§ EXERCISE:
Please count the lines in the material below that include "background". Reply with the number alone.

§ STORED DATA:
• • •

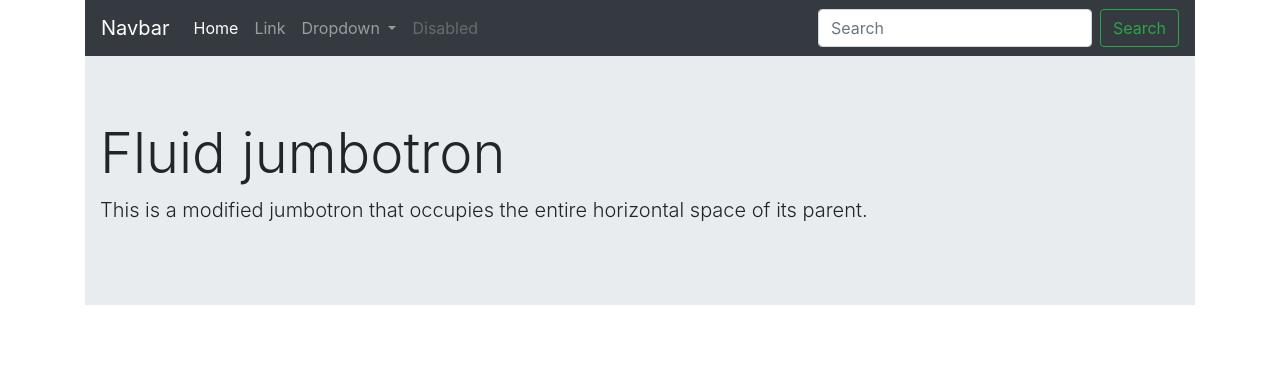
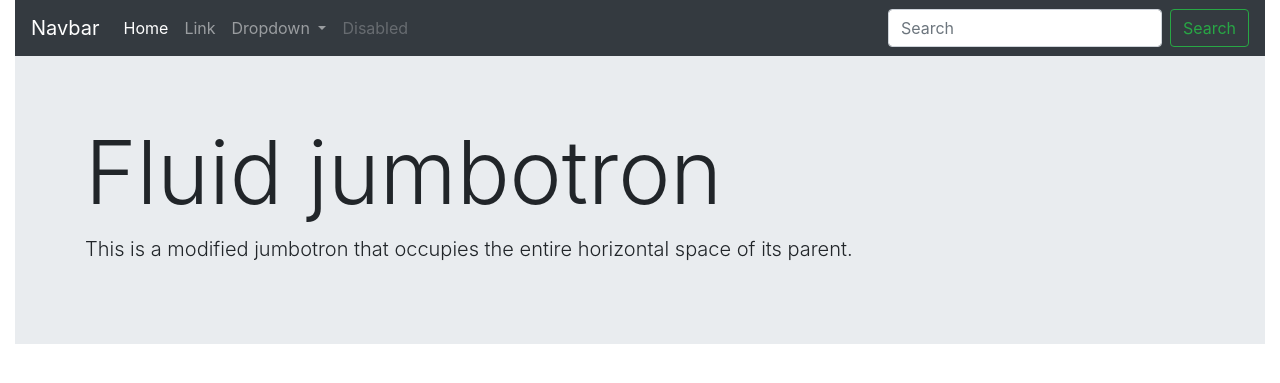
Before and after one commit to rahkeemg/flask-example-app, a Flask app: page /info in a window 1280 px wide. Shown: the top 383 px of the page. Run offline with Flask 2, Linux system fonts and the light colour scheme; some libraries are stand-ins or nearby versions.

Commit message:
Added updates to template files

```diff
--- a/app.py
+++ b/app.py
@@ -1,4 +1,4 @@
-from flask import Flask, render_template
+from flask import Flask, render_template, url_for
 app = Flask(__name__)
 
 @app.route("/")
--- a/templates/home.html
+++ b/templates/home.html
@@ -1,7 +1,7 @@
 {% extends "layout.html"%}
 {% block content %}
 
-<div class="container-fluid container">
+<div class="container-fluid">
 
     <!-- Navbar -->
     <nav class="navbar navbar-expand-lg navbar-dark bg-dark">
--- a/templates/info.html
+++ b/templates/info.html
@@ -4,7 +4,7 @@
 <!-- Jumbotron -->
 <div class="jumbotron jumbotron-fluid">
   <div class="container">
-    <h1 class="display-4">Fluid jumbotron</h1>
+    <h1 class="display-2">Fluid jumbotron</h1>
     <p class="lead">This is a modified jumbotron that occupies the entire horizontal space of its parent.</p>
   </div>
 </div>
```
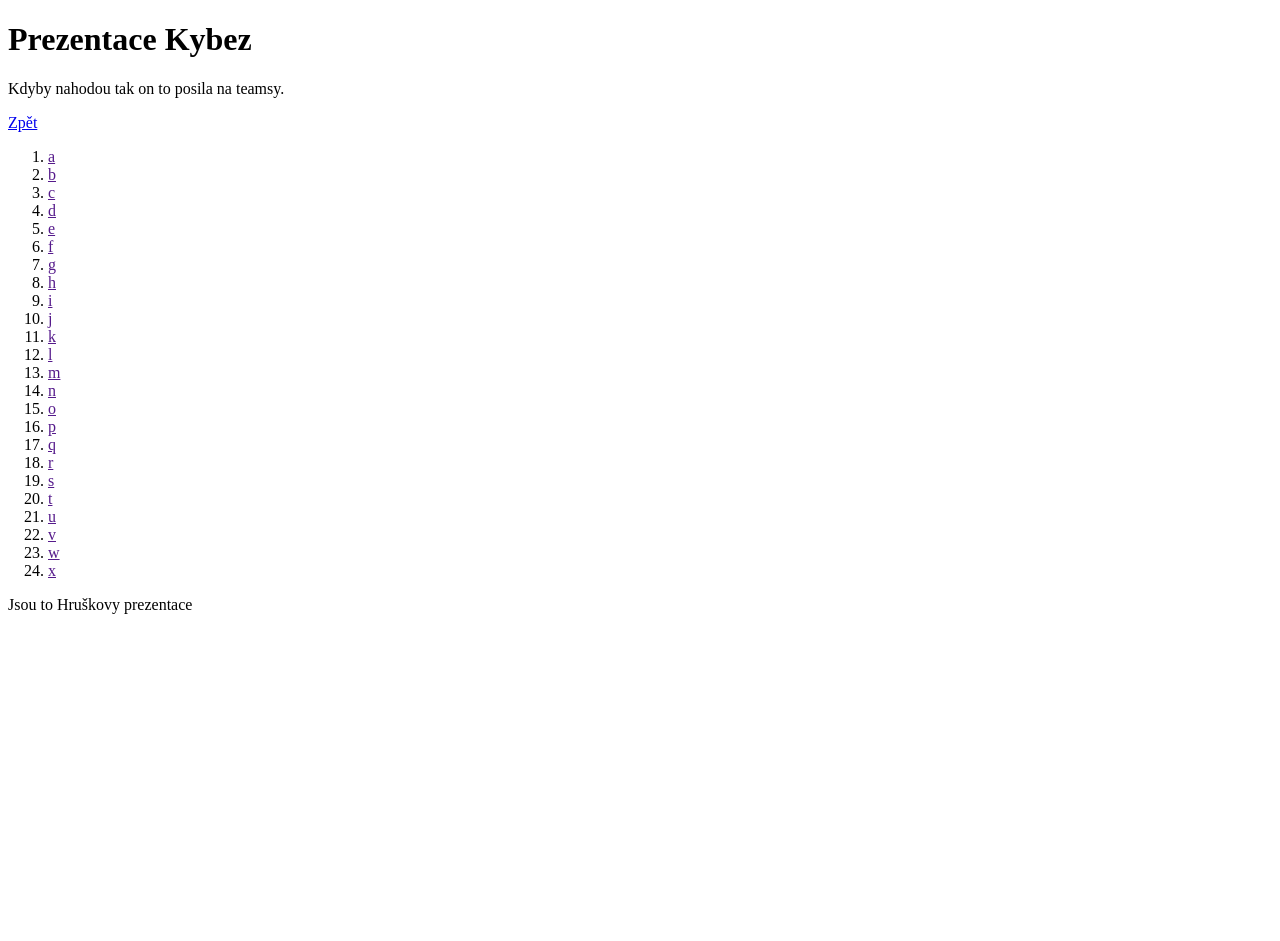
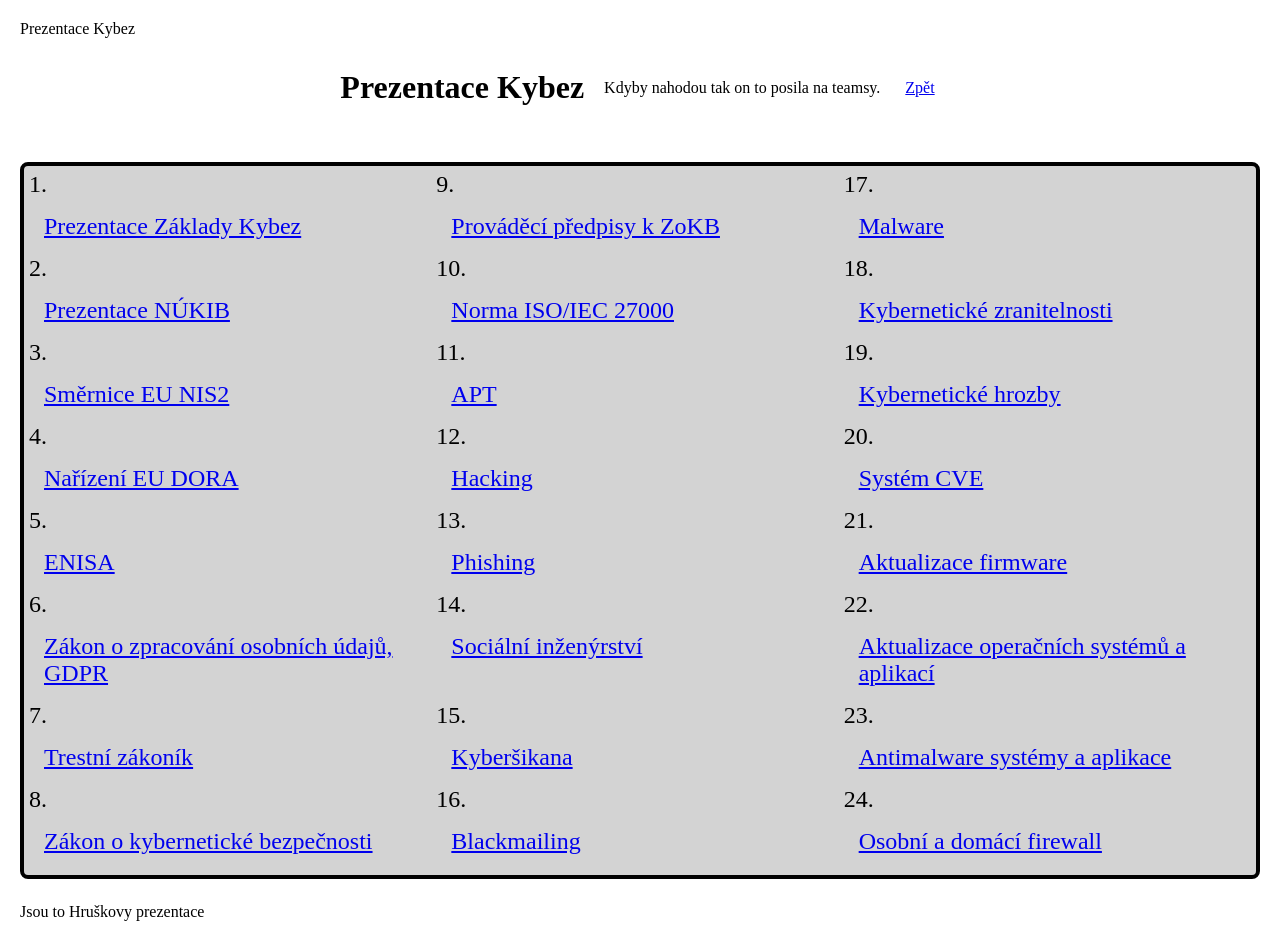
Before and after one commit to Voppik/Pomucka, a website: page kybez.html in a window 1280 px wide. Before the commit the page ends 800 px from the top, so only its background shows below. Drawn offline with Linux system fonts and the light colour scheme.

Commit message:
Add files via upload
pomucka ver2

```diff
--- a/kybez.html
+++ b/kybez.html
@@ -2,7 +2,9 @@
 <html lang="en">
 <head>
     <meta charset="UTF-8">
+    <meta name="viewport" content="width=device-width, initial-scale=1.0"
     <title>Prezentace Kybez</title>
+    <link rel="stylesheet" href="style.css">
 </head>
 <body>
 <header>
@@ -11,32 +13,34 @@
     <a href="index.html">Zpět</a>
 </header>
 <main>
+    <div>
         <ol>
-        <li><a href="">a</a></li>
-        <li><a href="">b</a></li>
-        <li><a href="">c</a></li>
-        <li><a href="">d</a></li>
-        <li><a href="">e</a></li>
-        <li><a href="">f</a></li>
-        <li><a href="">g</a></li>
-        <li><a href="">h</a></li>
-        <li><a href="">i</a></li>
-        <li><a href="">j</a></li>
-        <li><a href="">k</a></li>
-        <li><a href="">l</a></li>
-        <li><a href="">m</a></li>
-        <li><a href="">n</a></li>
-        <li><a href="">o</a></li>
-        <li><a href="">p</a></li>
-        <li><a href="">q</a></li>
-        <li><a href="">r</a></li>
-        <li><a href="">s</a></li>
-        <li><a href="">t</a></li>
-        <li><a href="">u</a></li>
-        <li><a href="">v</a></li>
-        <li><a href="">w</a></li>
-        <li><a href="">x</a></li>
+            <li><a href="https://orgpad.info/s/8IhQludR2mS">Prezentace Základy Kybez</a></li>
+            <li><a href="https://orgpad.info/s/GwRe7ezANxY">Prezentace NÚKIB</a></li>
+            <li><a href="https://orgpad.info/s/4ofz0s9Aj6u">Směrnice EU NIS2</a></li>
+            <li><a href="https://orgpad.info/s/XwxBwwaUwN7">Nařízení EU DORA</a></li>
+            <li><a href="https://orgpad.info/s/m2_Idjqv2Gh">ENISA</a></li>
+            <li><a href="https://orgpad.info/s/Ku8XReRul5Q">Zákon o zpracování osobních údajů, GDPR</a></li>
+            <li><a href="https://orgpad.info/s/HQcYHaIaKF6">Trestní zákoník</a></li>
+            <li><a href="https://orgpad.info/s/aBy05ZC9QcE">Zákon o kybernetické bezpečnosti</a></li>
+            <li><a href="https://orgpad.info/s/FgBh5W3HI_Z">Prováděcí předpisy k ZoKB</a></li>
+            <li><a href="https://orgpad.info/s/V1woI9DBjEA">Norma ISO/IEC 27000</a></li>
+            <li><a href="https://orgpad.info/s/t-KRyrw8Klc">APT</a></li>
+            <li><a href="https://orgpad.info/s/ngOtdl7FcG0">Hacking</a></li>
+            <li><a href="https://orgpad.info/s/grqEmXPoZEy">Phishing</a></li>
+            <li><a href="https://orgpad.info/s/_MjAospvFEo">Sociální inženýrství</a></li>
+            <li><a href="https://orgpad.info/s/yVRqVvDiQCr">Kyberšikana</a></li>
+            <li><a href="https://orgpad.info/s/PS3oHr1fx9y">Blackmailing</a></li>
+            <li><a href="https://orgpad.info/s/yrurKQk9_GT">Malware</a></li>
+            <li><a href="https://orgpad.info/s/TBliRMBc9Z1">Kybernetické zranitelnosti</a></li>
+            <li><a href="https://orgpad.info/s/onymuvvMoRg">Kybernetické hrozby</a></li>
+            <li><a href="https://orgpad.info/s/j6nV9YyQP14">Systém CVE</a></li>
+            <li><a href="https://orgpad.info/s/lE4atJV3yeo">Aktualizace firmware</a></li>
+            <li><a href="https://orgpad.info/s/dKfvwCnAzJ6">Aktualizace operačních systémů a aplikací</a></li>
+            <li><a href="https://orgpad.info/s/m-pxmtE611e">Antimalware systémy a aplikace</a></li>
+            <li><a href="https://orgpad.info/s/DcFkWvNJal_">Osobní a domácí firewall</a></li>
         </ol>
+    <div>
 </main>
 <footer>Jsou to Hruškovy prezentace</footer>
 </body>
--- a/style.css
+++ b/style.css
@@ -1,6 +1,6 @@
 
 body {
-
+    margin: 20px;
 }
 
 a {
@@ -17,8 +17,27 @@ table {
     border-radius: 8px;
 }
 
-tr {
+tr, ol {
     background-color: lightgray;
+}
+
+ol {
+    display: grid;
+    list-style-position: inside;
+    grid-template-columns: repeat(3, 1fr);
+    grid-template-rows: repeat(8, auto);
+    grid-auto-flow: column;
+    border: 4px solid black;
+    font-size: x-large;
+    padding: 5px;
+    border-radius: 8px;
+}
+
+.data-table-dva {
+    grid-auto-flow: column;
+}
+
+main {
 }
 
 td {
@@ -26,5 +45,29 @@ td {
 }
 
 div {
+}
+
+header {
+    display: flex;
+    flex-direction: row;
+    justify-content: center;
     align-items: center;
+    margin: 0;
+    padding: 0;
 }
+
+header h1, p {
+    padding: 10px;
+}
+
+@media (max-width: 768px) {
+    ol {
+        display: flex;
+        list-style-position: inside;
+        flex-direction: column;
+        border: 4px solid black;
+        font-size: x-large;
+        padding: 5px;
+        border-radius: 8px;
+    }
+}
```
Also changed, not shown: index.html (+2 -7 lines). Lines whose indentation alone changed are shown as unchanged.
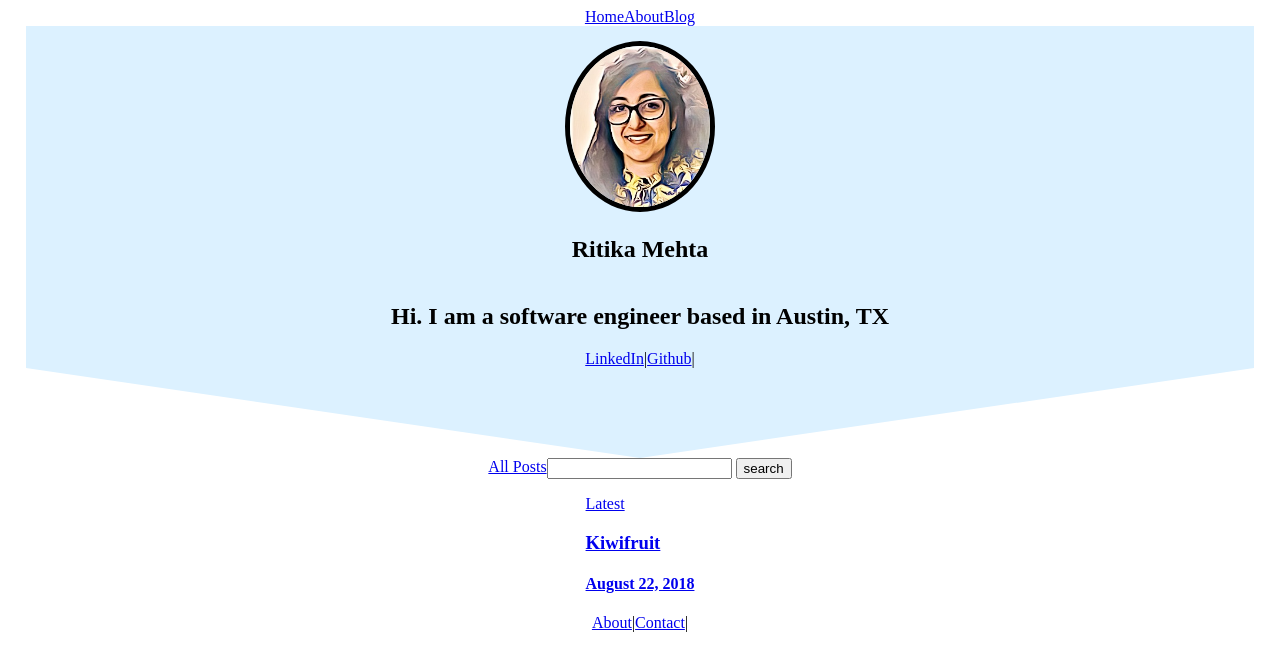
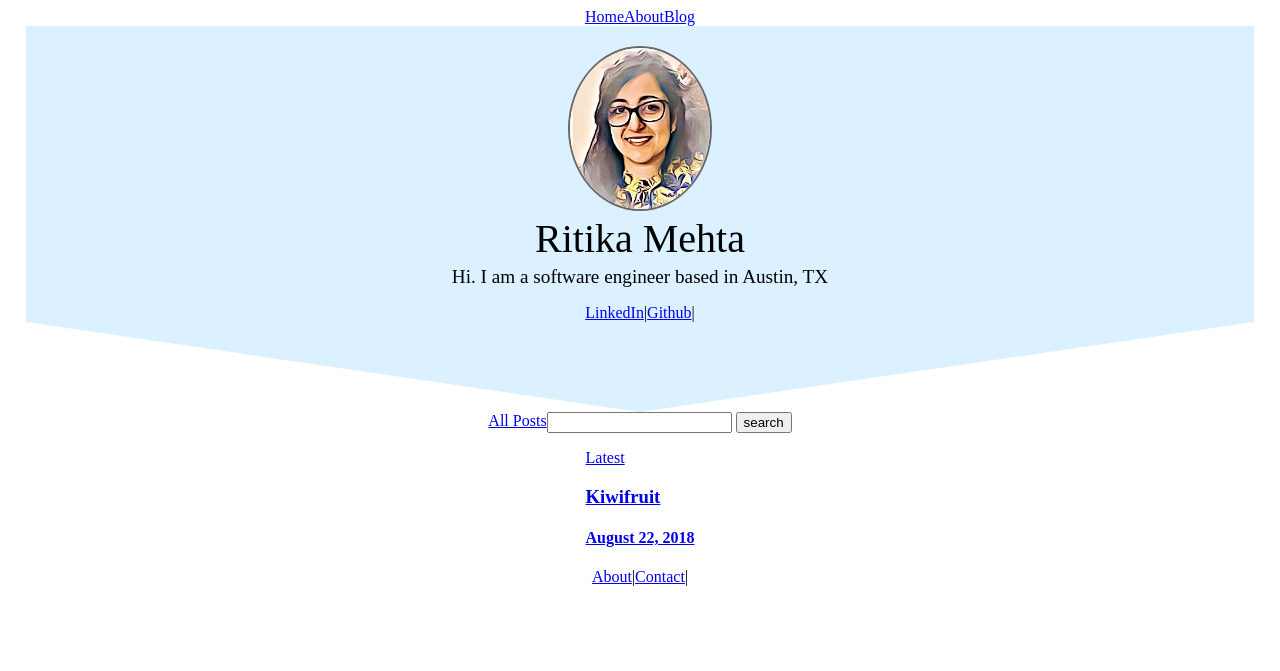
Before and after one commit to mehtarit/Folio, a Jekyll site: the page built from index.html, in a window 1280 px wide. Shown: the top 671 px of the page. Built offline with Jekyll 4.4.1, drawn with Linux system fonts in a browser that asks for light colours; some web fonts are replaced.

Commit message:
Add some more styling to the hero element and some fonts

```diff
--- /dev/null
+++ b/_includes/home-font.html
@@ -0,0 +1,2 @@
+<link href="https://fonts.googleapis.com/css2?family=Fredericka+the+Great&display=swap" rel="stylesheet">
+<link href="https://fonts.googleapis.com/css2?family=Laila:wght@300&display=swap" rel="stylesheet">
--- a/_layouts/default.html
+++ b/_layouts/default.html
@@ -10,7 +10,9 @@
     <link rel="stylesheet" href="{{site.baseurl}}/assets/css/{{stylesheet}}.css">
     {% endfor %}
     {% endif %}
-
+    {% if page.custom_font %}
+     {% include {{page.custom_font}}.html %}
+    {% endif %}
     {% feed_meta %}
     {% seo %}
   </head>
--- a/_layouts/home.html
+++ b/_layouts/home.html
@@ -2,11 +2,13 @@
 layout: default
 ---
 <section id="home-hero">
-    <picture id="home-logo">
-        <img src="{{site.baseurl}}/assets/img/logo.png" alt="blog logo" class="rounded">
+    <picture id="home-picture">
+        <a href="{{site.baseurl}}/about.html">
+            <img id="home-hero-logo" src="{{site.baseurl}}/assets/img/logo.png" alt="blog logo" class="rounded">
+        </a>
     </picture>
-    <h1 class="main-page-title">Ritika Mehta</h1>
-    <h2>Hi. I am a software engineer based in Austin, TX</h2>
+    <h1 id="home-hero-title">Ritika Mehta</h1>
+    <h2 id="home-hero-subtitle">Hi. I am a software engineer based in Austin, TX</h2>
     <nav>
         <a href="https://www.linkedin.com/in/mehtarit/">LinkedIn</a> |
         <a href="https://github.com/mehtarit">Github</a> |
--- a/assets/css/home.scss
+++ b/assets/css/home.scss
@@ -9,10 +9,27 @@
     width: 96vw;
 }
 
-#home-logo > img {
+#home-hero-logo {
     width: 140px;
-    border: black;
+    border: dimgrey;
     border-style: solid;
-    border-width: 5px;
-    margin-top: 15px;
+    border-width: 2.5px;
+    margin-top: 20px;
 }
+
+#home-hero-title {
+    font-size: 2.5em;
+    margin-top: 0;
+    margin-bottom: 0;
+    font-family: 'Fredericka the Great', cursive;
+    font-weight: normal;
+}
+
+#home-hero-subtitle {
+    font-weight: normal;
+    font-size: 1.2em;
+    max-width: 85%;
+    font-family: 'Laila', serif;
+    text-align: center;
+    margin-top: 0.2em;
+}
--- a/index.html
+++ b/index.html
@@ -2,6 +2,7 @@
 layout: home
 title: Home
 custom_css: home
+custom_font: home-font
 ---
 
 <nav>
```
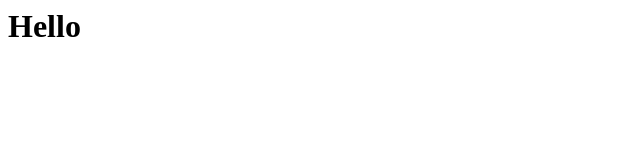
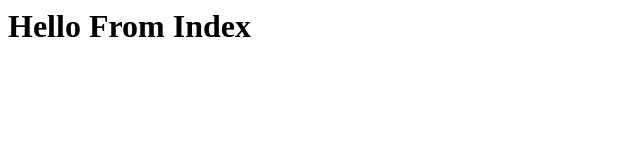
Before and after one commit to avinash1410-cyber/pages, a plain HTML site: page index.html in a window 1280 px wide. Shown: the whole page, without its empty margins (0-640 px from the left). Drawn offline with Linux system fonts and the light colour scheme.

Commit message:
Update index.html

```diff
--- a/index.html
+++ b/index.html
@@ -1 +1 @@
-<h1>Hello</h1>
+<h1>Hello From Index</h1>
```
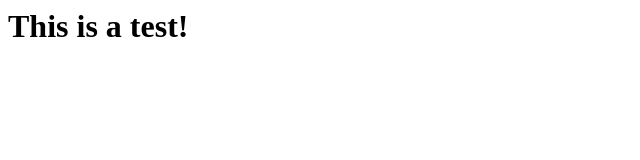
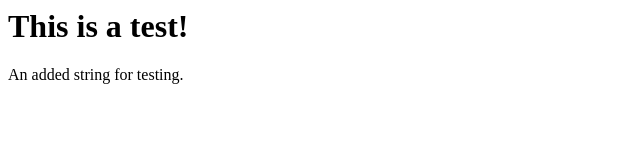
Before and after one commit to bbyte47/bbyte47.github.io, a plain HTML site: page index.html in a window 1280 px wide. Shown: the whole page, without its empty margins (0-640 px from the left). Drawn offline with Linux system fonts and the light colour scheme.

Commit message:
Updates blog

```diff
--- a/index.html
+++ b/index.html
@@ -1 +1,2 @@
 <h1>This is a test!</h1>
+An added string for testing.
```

• • •

§ OUTPUT FOR THIS TASK:
2